I always like taking pictures of my trophy whether it be a doe, buck, or this year hopefully a bear. However, there’s more to taking a photo than just straddling your deer and hoping the picture comes out. I myself would have changed the way I’ve taken pictures of my downed gamed in the past to have them come out more professional looking. I would suggest looking at as many hunting photos in magazines and books as you can. You’ll start to notice some similarities between all of them and should then be able to start taking magazine quality photos of your trophy.

Here’s a few things to remember:

1. If it’s possible, take the photo before gutting your animal. Also, use a damp cloth to wipe as much blood off the entry and exit wounds, and especially the nose/mouth area of the animal.

2. Make sure your animals tongue is not hanging out the side of its mouth.

3. It is best to wear your camo gloves when holding your trophy to help keep the focus on your game and not on your hands. Check yourself out before taking the photo, make sure you don’t have blood on your clothes and try to hide the blood as much as possible.

4. The camera should be placed level with the animals head. To accomplish this you can have a friend take the photo, use a tripod, or use a downed tree or stump as a tripod for your camera.

5. When photographing a buck, try to hold as little of the antler as possible. Some people like grabbing the skin behind the neck of the deer to hold its head up.

6. For a photo of a deer: fold the front legs under the chest and the rear legs towards the stomach so the deer looks like its in a natural bedding position. For bear: many times people like to put a log under the bears jaw to hold the head up. I prefer a photo where the bear’s head and paws are draped over a fallen tree so there is less to take away from the bear.

7. It is best to take the picture in a natural setting, not in the back of your truck. Don’t straddle the deer, sit behind the animal and let your trophy be the foreground.

8. Make note of your backdrop for the photo, thick brush with twigs going every which way may take away from antler tines.

9. Always keep the sun at the camera’s back.

10. Remember to smile and place your bow in the picture too!

Now the only thing left to do is get that trophy to take a picture of, so get out there and start hunting!

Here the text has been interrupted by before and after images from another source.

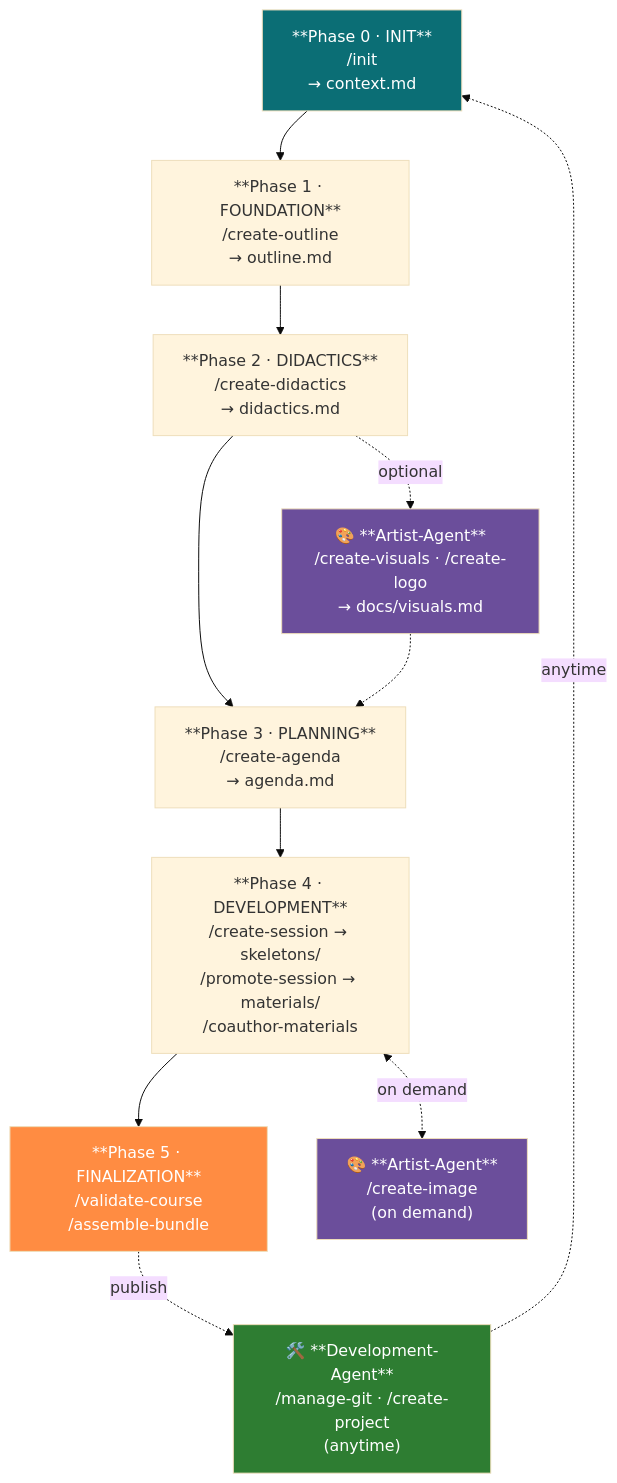
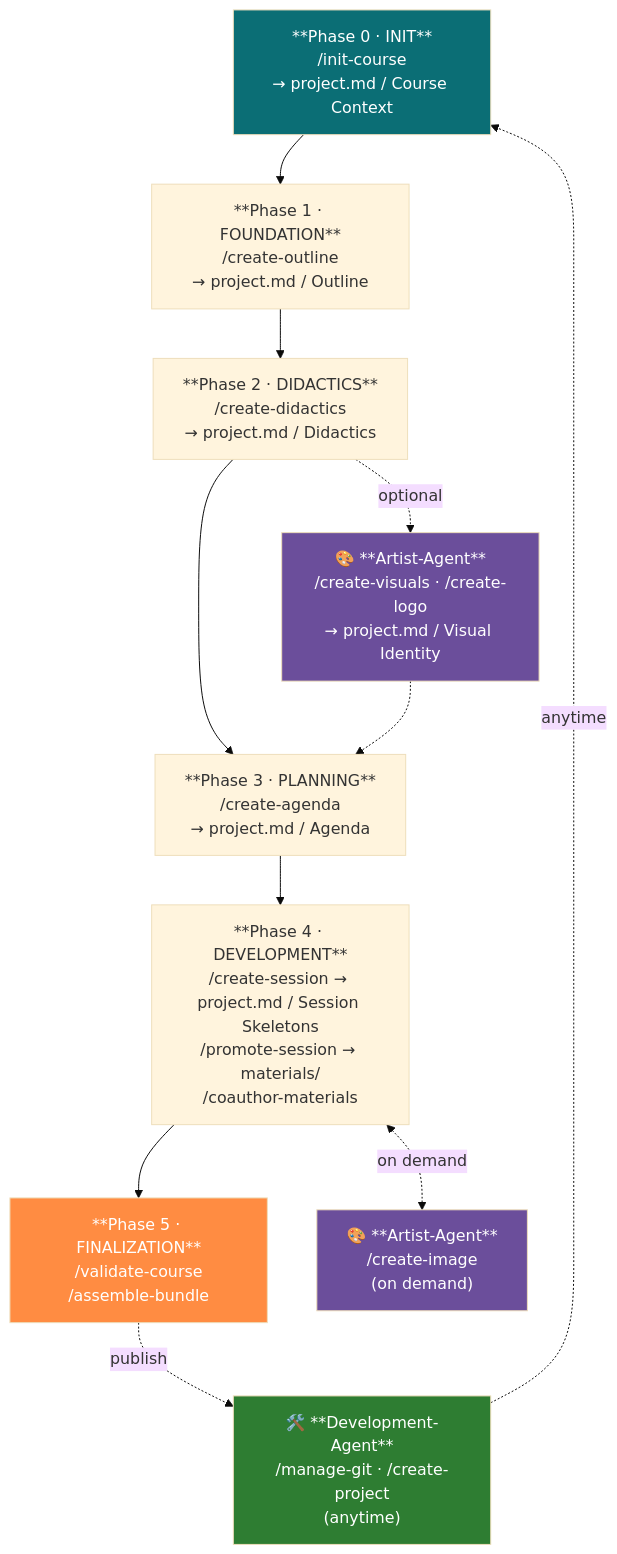
One commit to LiaScript/teaching-agent changed the diagram in README.md. Above: the diagram before and after it, drawn with Mermaid (base theme). The commit also changed other lines of this file and 13 other files, not shown here.

````diff
--- a/README.md
+++ b/README.md
@@ -75,25 +75,25 @@
 ```mermaid
 flowchart TD
-    INIT["**Phase 0 · INIT**<br/>/init<br/>→ context.md"]
-    OUTLINE["**Phase 1 · FOUNDATION**<br/>/create-outline<br/>→ outline.md"]
-    DIDACTICS["**Phase 2 · DIDACTICS**<br/>/create-didactics<br/>→ didactics.md"]
-    AGENDA["**Phase 3 · PLANNING**<br/>/create-agenda<br/>→ agenda.md"]
-    DEV["**Phase 4 · DEVELOPMENT**<br/>/create-session → skeletons/<br/>/promote-session → materials/<br/>/coauthor-materials"]
+    INIT["**Phase 0 · INIT**<br/>/init-course<br/>→ project.md / Course Context"]
+    OUTLINE["**Phase 1 · FOUNDATION**<br/>/create-outline<br/>→ project.md / Outline"]
+    DIDACTICS["**Phase 2 · DIDACTICS**<br/>/create-didactics<br/>→ project.md / Didactics"]
+    AGENDA["**Phase 3 · PLANNING**<br/>/create-agenda<br/>→ project.md / Agenda"]
+    DEV["**Phase 4 · DEVELOPMENT**<br/>/create-session → project.md / Session Skeletons<br/>/promote-session → materials/<br/>/coauthor-materials"]
     FINAL["**Phase 5 · FINALIZATION**<br/>/validate-course<br/>/assemble-bundle"]
 
-    ART1["🎨 **Artist-Agent**<br/>/create-visuals · /create-logo<br/>→ docs/visuals.md"]
+    ART1["🎨 **Artist-Agent**<br/>/create-visuals · /create-logo<br/>→ project.md / Visual Identity"]
     ART2["🎨 **Artist-Agent**<br/>/create-image<br/>(on demand)"]
     DEVAGT["🛠️ **Development-Agent**<br/>/manage-git · /create-project<br/>(anytime)"]
 
     INIT --> OUTLINE --> DIDACTICS --> AGENDA --> DEV --> FINAL
     DIDACTICS -.->|optional| ART1 -.-> AGENDA
     DEV <-.->|on demand| ART2
     FINAL -.->|publish| DEVAGT
     DEVAGT -.->|anytime| INIT
 
     style INIT fill:#0B6E75,color:#fff
     style FINAL fill:#FF8C42,color:#fff
     style ART1 fill:#6B4E9B,color:#fff
     style ART2 fill:#6B4E9B,color:#fff
     style DEVAGT fill:#2E7D32,color:#fff
 ```
````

Posted in Deer Hunting
4 comments on “Taking Photos of Your Trophy
  1. Kristine says:

    These are good tips. I’ve seen some great pictures taken by photographers who are not professionals. Hopefully, your tips will help the Average Joe photographer take better photos.

  2. Great tips on taking better pictures. I can get really annoyed at some pictures that I see on the Internet. Deer with bloody faces, waterfowl held up in the air held by their necks and the list goes on. Not only do I think that such pictures are disrespectful to the animal we kill but more importantly such images are also seen by the non-hunting Internet users and that may be all they need to see to make their minds up about hunters.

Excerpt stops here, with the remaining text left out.